*Code change snippets*.
########

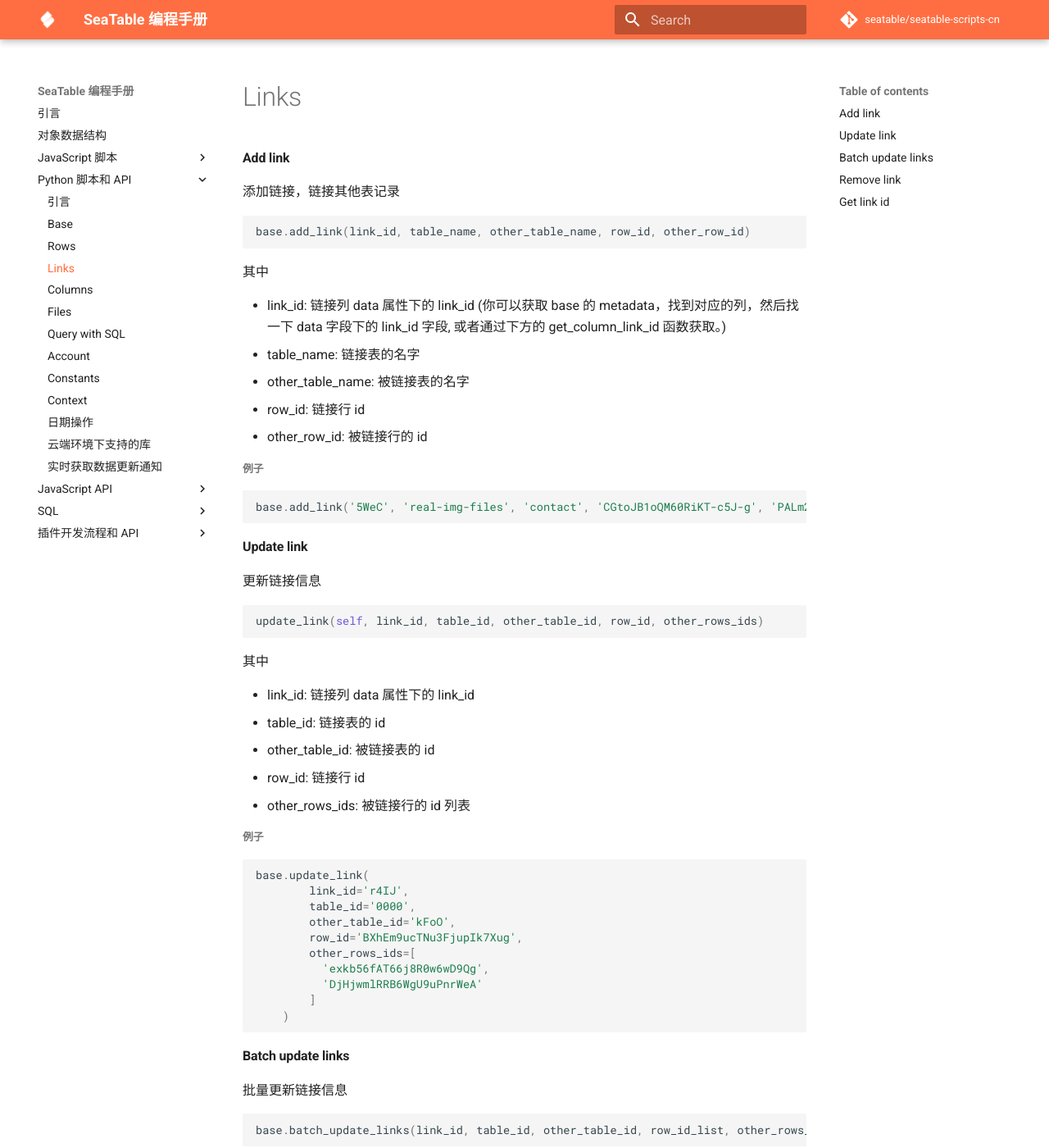
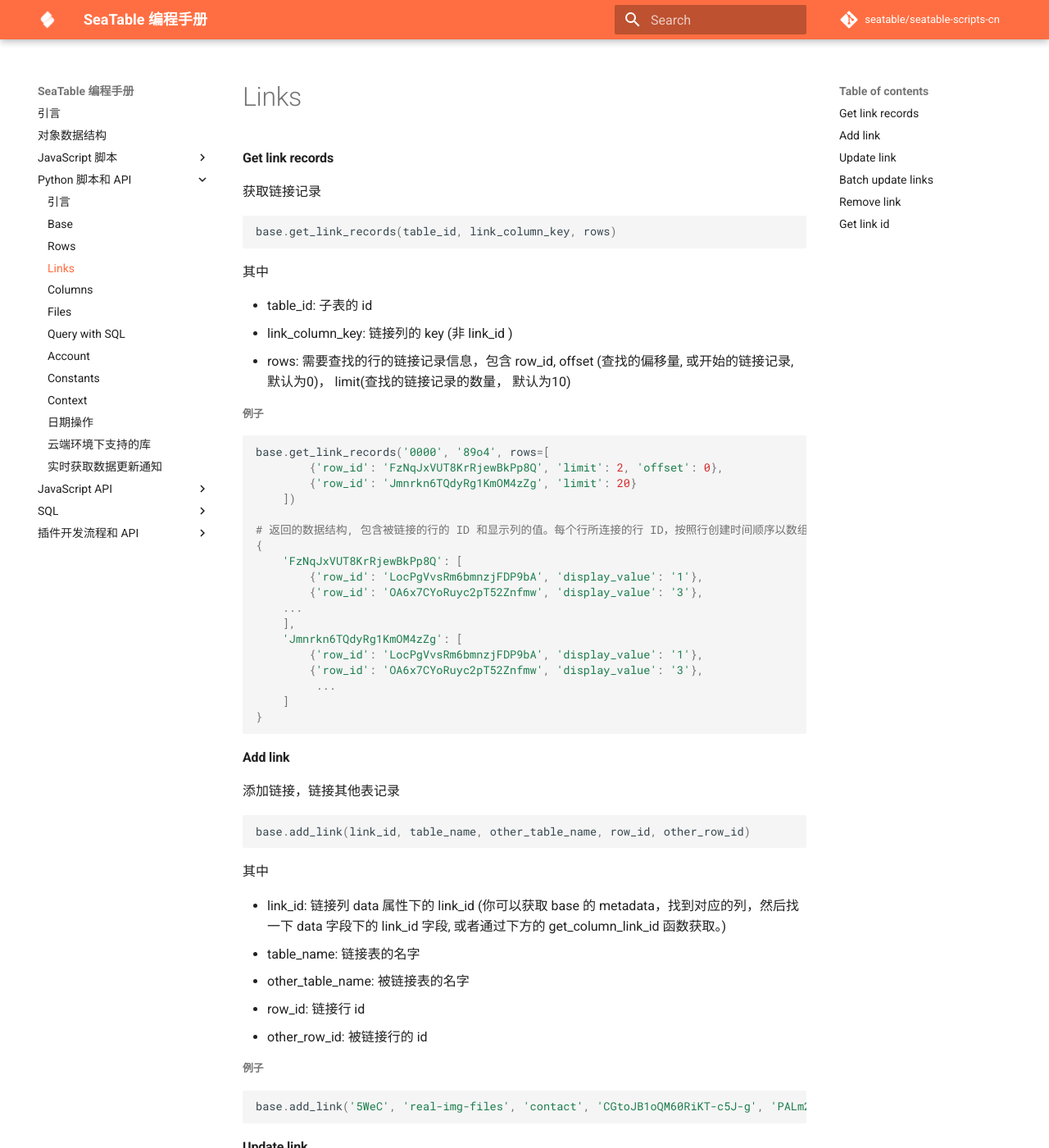
Before and after one commit to seatable/seatable-scripts-cn, an MkDocs documentation site: the page built from manual/python/links.md, in a window 1280 px wide and 1400 px high. Shown: the whole window at 82% size. Built offline with MkDocs 1.6.1 and Material for MkDocs 9.7.7, drawn with Linux system fonts in a browser that asks for light colours; comment, search, counter and statistics services are not loaded.

Commit message:
Update links.md

````diff
--- a/manual/python/links.md
+++ b/manual/python/links.md
@@ -1,5 +1,41 @@
 # Links
 
+#### Get link records
+
+获取链接记录
+
+```python
+base.get_link_records(table_id, link_column_key, rows)
+```
+
+其中
+
+* table_id: 子表的 id
+* link_column_key: 链接列的 key (非 link_id )
+* rows: 需要查找的行的链接记录信息，包含 row_id, offset (查找的偏移量, 或开始的链接记录, 默认为0)， limit(查找的链接记录的数量， 默认为10)
+
+##### 例子
+
+```python
+base.get_link_records('0000', '89o4', rows=[
+        {'row_id': 'FzNqJxVUT8KrRjewBkPp8Q', 'limit': 2, 'offset': 0},
+        {'row_id': 'Jmnrkn6TQdyRg1KmOM4zZg', 'limit': 20}
+    ])
+
+# 返回的数据结构, 包含被链接的行的 ID 和显示列的值。每个行所连接的行 ID，按照行创建时间顺序以数组形式返回
+{
+    'FzNqJxVUT8KrRjewBkPp8Q': [
+        {'row_id': 'LocPgVvsRm6bmnzjFDP9bA', 'display_value': '1'},
+        {'row_id': 'OA6x7CYoRuyc2pT52Znfmw', 'display_value': '3'},
+    ...
+    ],
+    'Jmnrkn6TQdyRg1KmOM4zZg': [
+        {'row_id': 'LocPgVvsRm6bmnzjFDP9bA', 'display_value': '1'},
+        {'row_id': 'OA6x7CYoRuyc2pT52Znfmw', 'display_value': '3'},
+         ...
+    ]
+}
+```
 
 #### Add link
 
````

########

*What to produce*.
If an entry holds an image, omit that image and print the remainder exactly as it stands.

*Reply to the task*.
Before and after one commit to seatable/seatable-scripts-cn, an MkDocs documentation site: the page built from manual/python/links.md, in a window 1280 px wide and 1400 px high. Shown: the whole window at 82% size. Built offline with MkDocs 1.6.1 and Material for MkDocs 9.7.7, drawn with Linux system fonts in a browser that asks for light colours; comment, search, counter and statistics services are not loaded.

Commit message:
Update links.md

````diff
--- a/manual/python/links.md
+++ b/manual/python/links.md
@@ -1,5 +1,41 @@
 # Links
 
+#### Get link records
+
+获取链接记录
+
+```python
+base.get_link_records(table_id, link_column_key, rows)
+```
+
+其中
+
+* table_id: 子表的 id
+* link_column_key: 链接列的 key (非 link_id )
+* rows: 需要查找的行的链接记录信息，包含 row_id, offset (查找的偏移量, 或开始的链接记录, 默认为0)， limit(查找的链接记录的数量， 默认为10)
+
+##### 例子
+
+```python
+base.get_link_records('0000', '89o4', rows=[
+        {'row_id': 'FzNqJxVUT8KrRjewBkPp8Q', 'limit': 2, 'offset': 0},
+        {'row_id': 'Jmnrkn6TQdyRg1KmOM4zZg', 'limit': 20}
+    ])
+
+# 返回的数据结构, 包含被链接的行的 ID 和显示列的值。每个行所连接的行 ID，按照行创建时间顺序以数组形式返回
+{
+    'FzNqJxVUT8KrRjewBkPp8Q': [
+        {'row_id': 'LocPgVvsRm6bmnzjFDP9bA', 'display_value': '1'},
+        {'row_id': 'OA6x7CYoRuyc2pT52Znfmw', 'display_value': '3'},
+    ...
+    ],
+    'Jmnrkn6TQdyRg1KmOM4zZg': [
+        {'row_id': 'LocPgVvsRm6bmnzjFDP9bA', 'display_value': '1'},
+        {'row_id': 'OA6x7CYoRuyc2pT52Znfmw', 'display_value': '3'},
+         ...
+    ]
+}
+```
 
 #### Add link
 
````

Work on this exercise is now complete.